After seeing the trailer for Reminiscence, I honestly did not want to see it. It looked sappy and full of all that romantic schmaltz we expect from a guy like… Hugh Jackman. Boy, could I not have been more wrong about writer/director Lisa Joy’s film debut. It’s not the greatest movie ever made, but it’s damn good. Plus, if you’re a fan of film noir, then get ready to feast.
The film takes place in a not-to-distant future. The earth’s water levels have risen dramatically due to climate change. The streets of Miami are soaked, but the tall walls and abandoned buildings keep the ocean water at bay. In addition, a war took place, the economy has been upended, and the United States is now in a position of guarded peace.

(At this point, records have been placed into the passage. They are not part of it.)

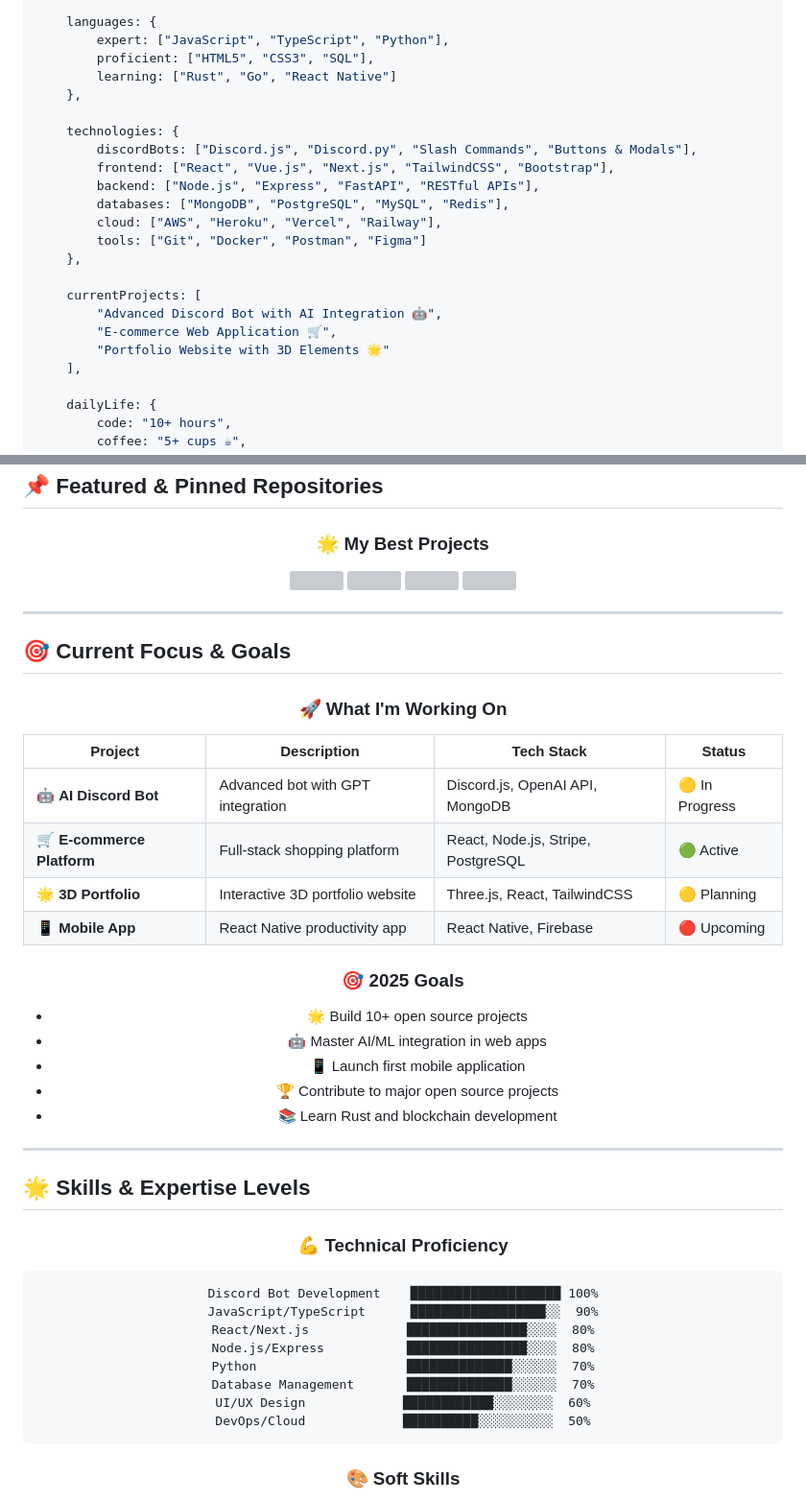
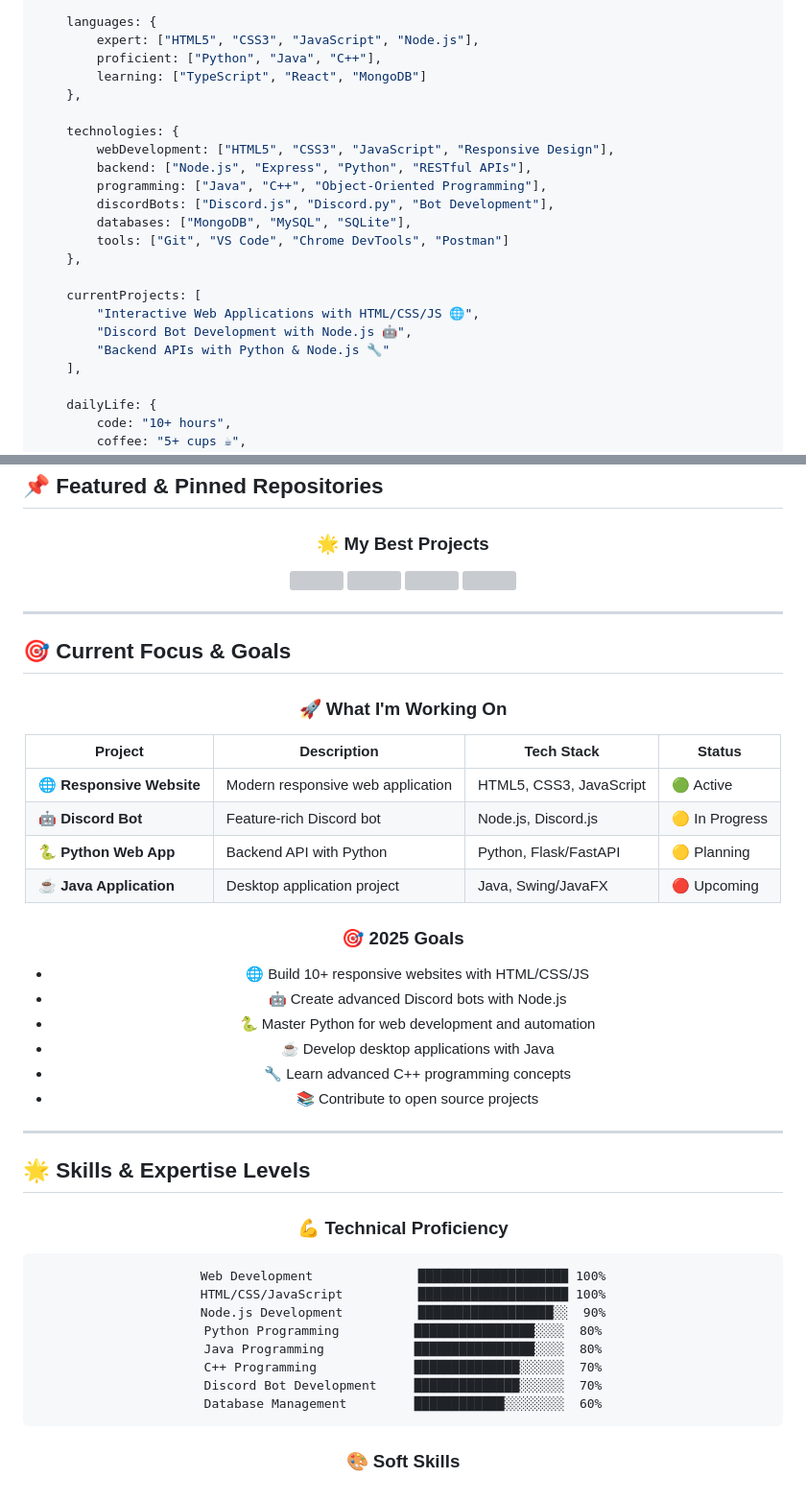
Before and after one commit to ALLAY-XD-20/ALLAY-XD-20, a Markdown page: README.md, 2 parts joined by grey strips. Shown at 96% size. Drawn GitHub-style; grey boxes are pictures that could not be loaded.

````diff
--- a/README.md
+++ b/README.md
@@ -36,24 +36,24 @@ const ALLAY_XD_20 = {
     ],
 
     languages: {
-        expert: ["JavaScript", "TypeScript", "Python"],
-        proficient: ["HTML5", "CSS3", "SQL"],
-        learning: ["Rust", "Go", "React Native"]
+        expert: ["HTML5", "CSS3", "JavaScript", "Node.js"],
+        proficient: ["Python", "Java", "C++"],
+        learning: ["TypeScript", "React", "MongoDB"]
     },
 
     technologies: {
-        discordBots: ["Discord.js", "Discord.py", "Slash Commands", "Buttons & Modals"],
-        frontend: ["React", "Vue.js", "Next.js", "TailwindCSS", "Bootstrap"],
-        backend: ["Node.js", "Express", "FastAPI", "RESTful APIs"],
-        databases: ["MongoDB", "PostgreSQL", "MySQL", "Redis"],
-        cloud: ["AWS", "Heroku", "Vercel", "Railway"],
-        tools: ["Git", "Docker", "Postman", "Figma"]
+        webDevelopment: ["HTML5", "CSS3", "JavaScript", "Responsive Design"],
+        backend: ["Node.js", "Express", "Python", "RESTful APIs"],
+        programming: ["Java", "C++", "Object-Oriented Programming"],
+        discordBots: ["Discord.js", "Discord.py", "Bot Development"],
+        databases: ["MongoDB", "MySQL", "SQLite"],
+        tools: ["Git", "VS Code", "Chrome DevTools", "Postman"]
     },
 
     currentProjects: [
-        "Advanced Discord Bot with AI Integration 🤖",
-        "E-commerce Web Application 🛒",
-        "Portfolio Website with 3D Elements 🌟"
+        "Interactive Web Applications with HTML/CSS/JS 🌐",
+        "Discord Bot Development with Node.js 🤖",
+        "Backend APIs with Python & Node.js 🔧"
     ],
 
     dailyLife: {
@@ -177,17 +170,18 @@ const ALLAY_XD_20 = {
 
 | Project | Description | Tech Stack | Status |
 |---------|-------------|------------|--------|
-| 🤖 **AI Discord Bot** | Advanced bot with GPT integration | Discord.js, OpenAI API, MongoDB | 🟡 In Progress |
-| 🛒 **E-commerce Platform** | Full-stack shopping platform | React, Node.js, Stripe, PostgreSQL | 🟢 Active |
-| 🌟 **3D Portfolio** | Interactive 3D portfolio website | Three.js, React, TailwindCSS | 🟡 Planning |
-| 📱 **Mobile App** | React Native productivity app | React Native, Firebase | 🔴 Upcoming |
+| 🌐 **Responsive Website** | Modern responsive web application | HTML5, CSS3, JavaScript | 🟢 Active |
+| 🤖 **Discord Bot** | Feature-rich Discord bot | Node.js, Discord.js | 🟡 In Progress |
+| 🐍 **Python Web App** | Backend API with Python | Python, Flask/FastAPI | 🟡 Planning |
+| ☕ **Java Application** | Desktop application project | Java, Swing/JavaFX | 🔴 Upcoming |
 
 ### 🎯 2025 Goals
-- 🌟 Build 10+ open source projects
-- 🤖 Master AI/ML integration in web apps
-- 📱 Launch first mobile application
-- 🏆 Contribute to major open source projects
-- 📚 Learn Rust and blockchain development
+- 🌐 Build 10+ responsive websites with HTML/CSS/JS
+- 🤖 Create advanced Discord bots with Node.js
+- 🐍 Master Python for web development and automation
+- ☕ Develop desktop applications with Java
+- 🔧 Learn advanced C++ programming concepts
+- 📚 Contribute to open source projects
 
 </div>
 
@@ -200,14 +194,14 @@ const ALLAY_XD_20 = {
 ### 💪 Technical Proficiency
 
 ```
-Discord Bot Development    ████████████████████ 100%
-JavaScript/TypeScript      ██████████████████░░  90%
-React/Next.js             ████████████████░░░░  80%
-Node.js/Express           ████████████████░░░░  80%
-Python                    ██████████████░░░░░░  70%
-Database Management       ██████████████░░░░░░  70%
-UI/UX Design             ████████████░░░░░░░░  60%
-DevOps/Cloud             ██████████░░░░░░░░░░  50%
+Web Development              ████████████████████ 100%
+HTML/CSS/JavaScript          ████████████████████ 100%
+Node.js Development          ██████████████████░░  90%
+Python Programming          ████████████████░░░░  80%
+Java Programming            ████████████████░░░░  80%
+C++ Programming             ██████████████░░░░░░  70%
+Discord Bot Development     ██████████████░░░░░░  70%
+Database Management         ████████████░░░░░░░░  60%
 ```
 
 ### 🎨 Soft Skills
````
Also changed, not shown: other parts of README.md (+12 -19 lines).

Nick Bannister (Hugh Jackman) is a former soldier in the war, a military interrogator who used holographic machines to delve into a person’s memory and project it onto a 3D stage. Bannister would then guide his prisoner on a journey through their past and pick up essential conversations and clues to win the war. With the conflict behind him and national morale at an all-time low, Bannister runs a business with fellow war buddy Watts (Thandiwe Newton).
“…Bannister puts Mae’s associates in the machine, which leads him to a powerful businessman…”
They use the same holographic memory technology to allow customers to relive their happiest memories. For one customer, it is spending time with his dog. For others, it is being with family. One particular customer chooses to relive a sexual encounter with a married man. Each memory is stored on cards, known as Reminiscence.
Bannister himself is addicted to the machine and spends all his time reliving his relationship with a mysterious woman, Mae (Rebecca Ferguson). She is a lounge singer who needed Bannister’s services to find her missing set of keys. The sparks flew fast, and the two become instant lovers. But, of course, Mae had a past. She’s a former drug addict and was used by her pushers to sell and distribute the drug.
After stealing money from her pusher, Mae goes missing, and Bannister won’t let her go. Desperate to find her, Bannister puts Mae’s associates in the machine, which leads him to a powerful businessman who owns vast amounts of dry land. As Bannister gets closer to finding answers, more and more thugs come out of the woodwork to stop him.
"…thankful for the return of a good noir, and adding the sci-fi angle makes it that much better."